[Before-and-after change records]
──────────────────────────────
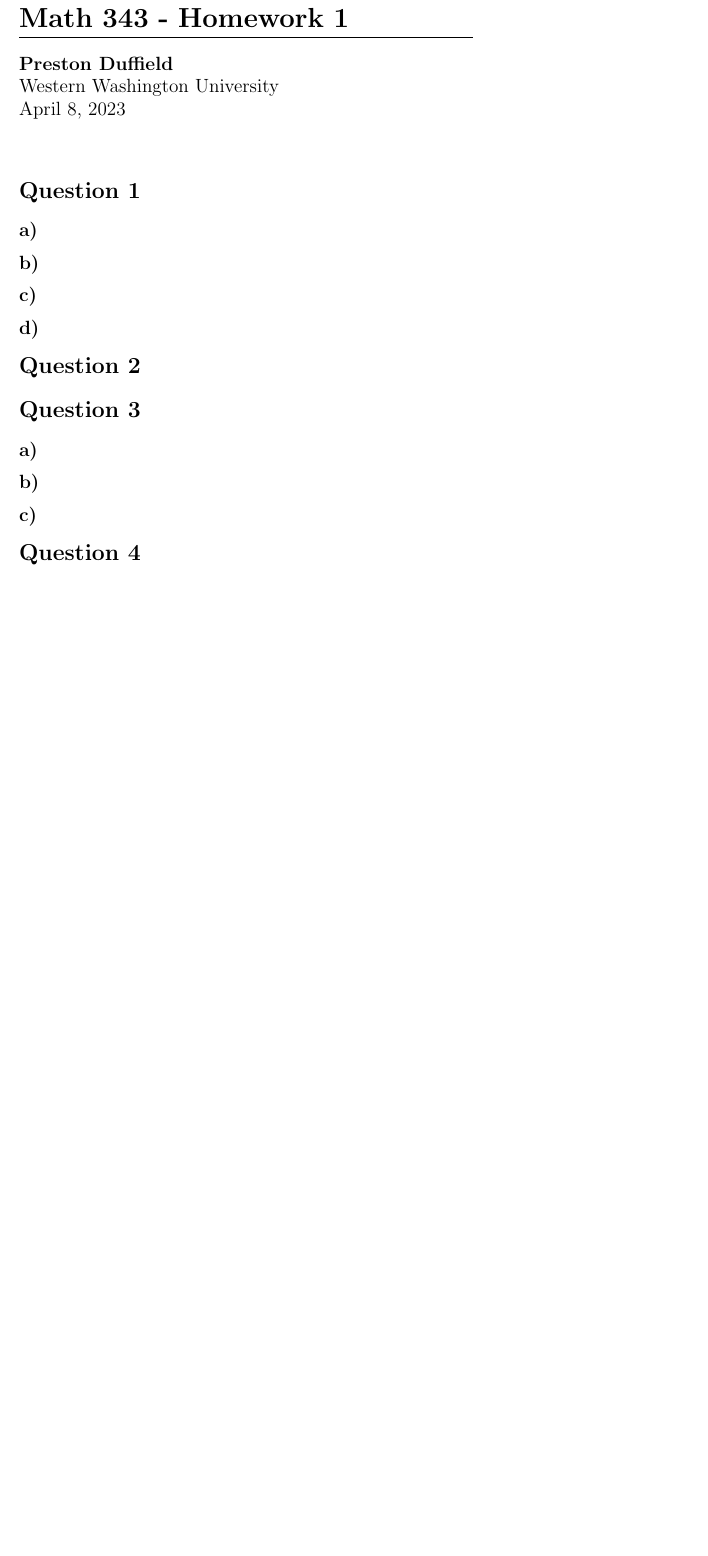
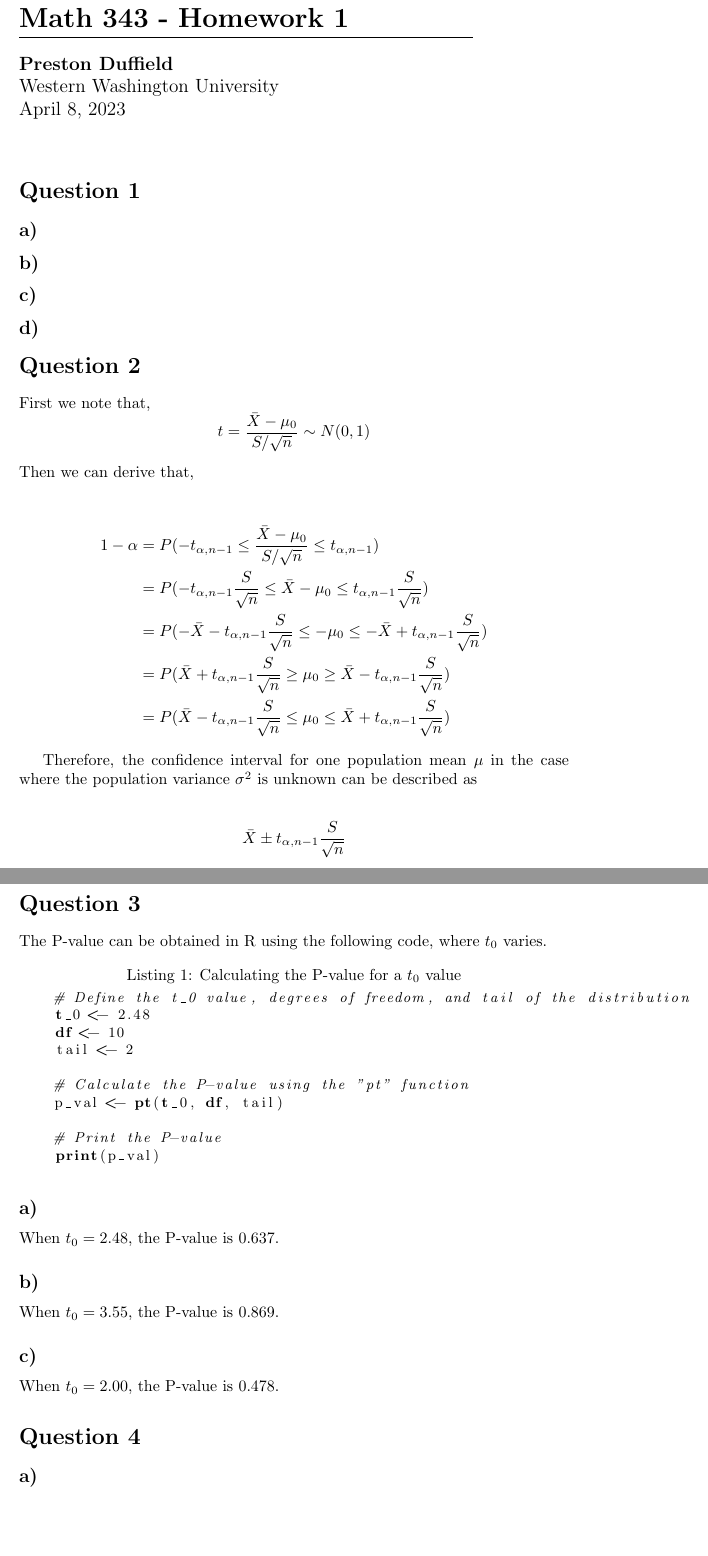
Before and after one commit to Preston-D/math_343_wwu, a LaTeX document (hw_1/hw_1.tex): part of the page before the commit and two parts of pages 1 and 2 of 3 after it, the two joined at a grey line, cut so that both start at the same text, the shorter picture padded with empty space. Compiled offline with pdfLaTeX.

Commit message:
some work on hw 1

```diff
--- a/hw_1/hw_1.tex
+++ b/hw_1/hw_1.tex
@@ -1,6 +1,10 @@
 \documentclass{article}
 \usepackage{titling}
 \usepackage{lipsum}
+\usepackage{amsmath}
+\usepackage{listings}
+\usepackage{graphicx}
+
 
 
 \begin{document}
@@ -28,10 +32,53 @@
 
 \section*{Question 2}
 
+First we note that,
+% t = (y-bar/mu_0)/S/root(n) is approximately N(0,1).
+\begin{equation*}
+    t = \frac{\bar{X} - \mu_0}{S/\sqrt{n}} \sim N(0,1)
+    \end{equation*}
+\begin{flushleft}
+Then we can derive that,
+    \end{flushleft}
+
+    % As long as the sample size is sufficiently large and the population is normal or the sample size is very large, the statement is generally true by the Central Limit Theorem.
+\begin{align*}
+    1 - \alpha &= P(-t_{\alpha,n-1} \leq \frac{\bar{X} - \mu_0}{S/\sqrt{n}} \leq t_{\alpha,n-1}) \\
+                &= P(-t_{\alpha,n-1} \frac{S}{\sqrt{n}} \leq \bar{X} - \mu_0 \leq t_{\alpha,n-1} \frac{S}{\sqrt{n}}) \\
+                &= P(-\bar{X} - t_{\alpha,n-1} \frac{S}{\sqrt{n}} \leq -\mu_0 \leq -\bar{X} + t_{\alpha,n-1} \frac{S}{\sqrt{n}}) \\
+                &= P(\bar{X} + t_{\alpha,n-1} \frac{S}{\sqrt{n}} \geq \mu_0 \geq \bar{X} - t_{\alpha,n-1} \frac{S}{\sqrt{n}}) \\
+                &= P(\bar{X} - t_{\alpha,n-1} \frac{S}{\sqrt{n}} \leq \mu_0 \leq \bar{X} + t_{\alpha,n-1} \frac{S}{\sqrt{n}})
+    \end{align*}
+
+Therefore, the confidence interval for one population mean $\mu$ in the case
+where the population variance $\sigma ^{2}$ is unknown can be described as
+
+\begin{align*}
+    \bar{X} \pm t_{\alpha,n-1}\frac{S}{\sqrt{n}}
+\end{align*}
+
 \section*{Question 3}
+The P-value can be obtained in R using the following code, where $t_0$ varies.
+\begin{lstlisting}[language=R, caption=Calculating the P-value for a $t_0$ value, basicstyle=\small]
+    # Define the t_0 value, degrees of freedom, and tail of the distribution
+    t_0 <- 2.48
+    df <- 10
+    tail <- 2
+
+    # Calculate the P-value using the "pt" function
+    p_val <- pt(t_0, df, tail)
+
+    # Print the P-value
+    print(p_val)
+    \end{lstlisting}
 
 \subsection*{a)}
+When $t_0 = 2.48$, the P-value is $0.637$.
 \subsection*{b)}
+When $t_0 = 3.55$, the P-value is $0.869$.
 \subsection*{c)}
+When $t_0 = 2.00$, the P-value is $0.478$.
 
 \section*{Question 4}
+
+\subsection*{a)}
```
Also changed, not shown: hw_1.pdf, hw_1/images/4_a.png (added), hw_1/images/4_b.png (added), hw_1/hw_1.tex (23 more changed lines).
──────────────────────────────
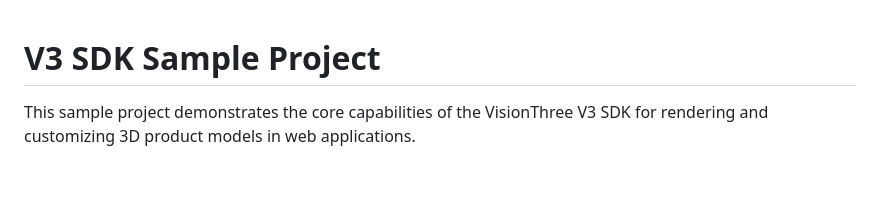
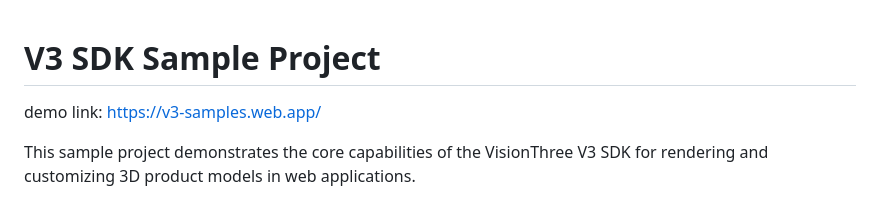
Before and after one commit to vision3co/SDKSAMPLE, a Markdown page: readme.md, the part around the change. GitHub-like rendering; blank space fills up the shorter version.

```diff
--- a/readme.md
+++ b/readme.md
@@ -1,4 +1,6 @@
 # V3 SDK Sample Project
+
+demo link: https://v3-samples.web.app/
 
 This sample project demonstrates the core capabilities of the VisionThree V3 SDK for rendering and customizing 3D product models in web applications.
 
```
──────────────────────────────
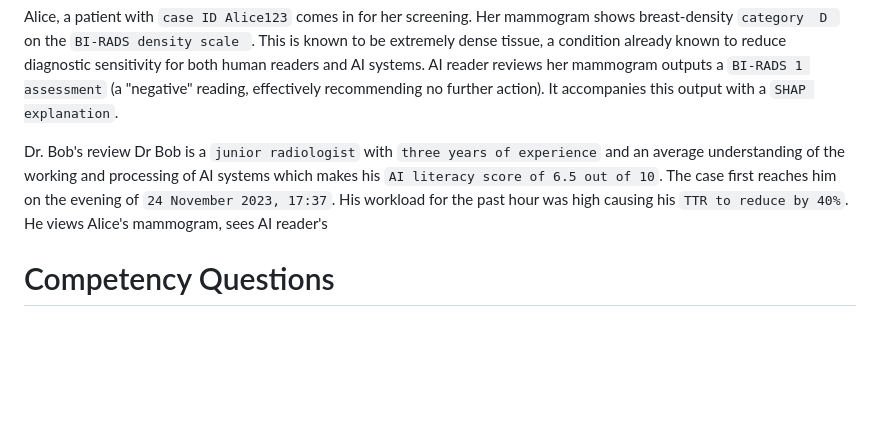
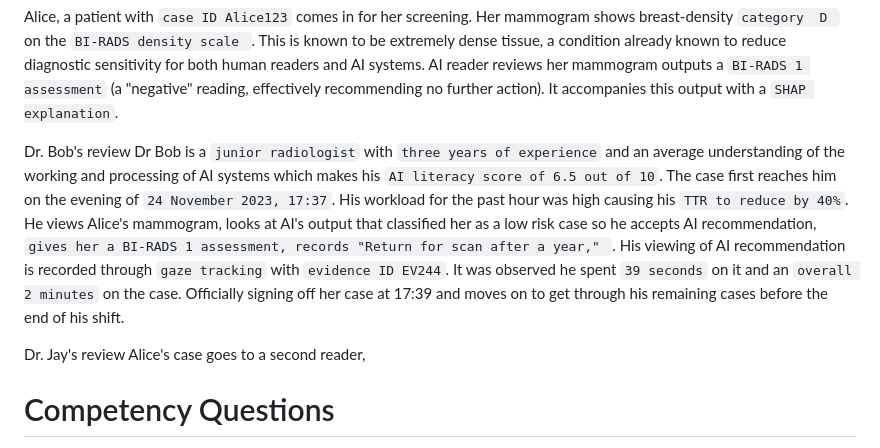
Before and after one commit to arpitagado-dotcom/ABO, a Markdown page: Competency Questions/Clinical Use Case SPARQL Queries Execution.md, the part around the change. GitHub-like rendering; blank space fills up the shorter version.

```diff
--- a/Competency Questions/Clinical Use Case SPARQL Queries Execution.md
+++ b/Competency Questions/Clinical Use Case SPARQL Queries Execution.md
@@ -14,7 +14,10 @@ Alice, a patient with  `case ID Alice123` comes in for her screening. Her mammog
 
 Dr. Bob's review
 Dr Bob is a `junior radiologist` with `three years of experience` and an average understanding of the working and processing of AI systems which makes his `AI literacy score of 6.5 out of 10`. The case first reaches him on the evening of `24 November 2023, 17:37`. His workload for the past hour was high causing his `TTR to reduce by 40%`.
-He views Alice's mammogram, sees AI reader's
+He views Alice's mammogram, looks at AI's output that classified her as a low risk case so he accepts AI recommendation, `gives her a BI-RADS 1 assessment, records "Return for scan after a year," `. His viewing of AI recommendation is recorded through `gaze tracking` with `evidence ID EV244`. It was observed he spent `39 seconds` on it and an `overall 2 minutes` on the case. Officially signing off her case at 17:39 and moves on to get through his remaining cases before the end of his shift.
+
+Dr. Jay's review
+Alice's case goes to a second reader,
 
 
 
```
──────────────────────────────
If a line in the data above contains the string "usepackage", count it; then state only the total.

5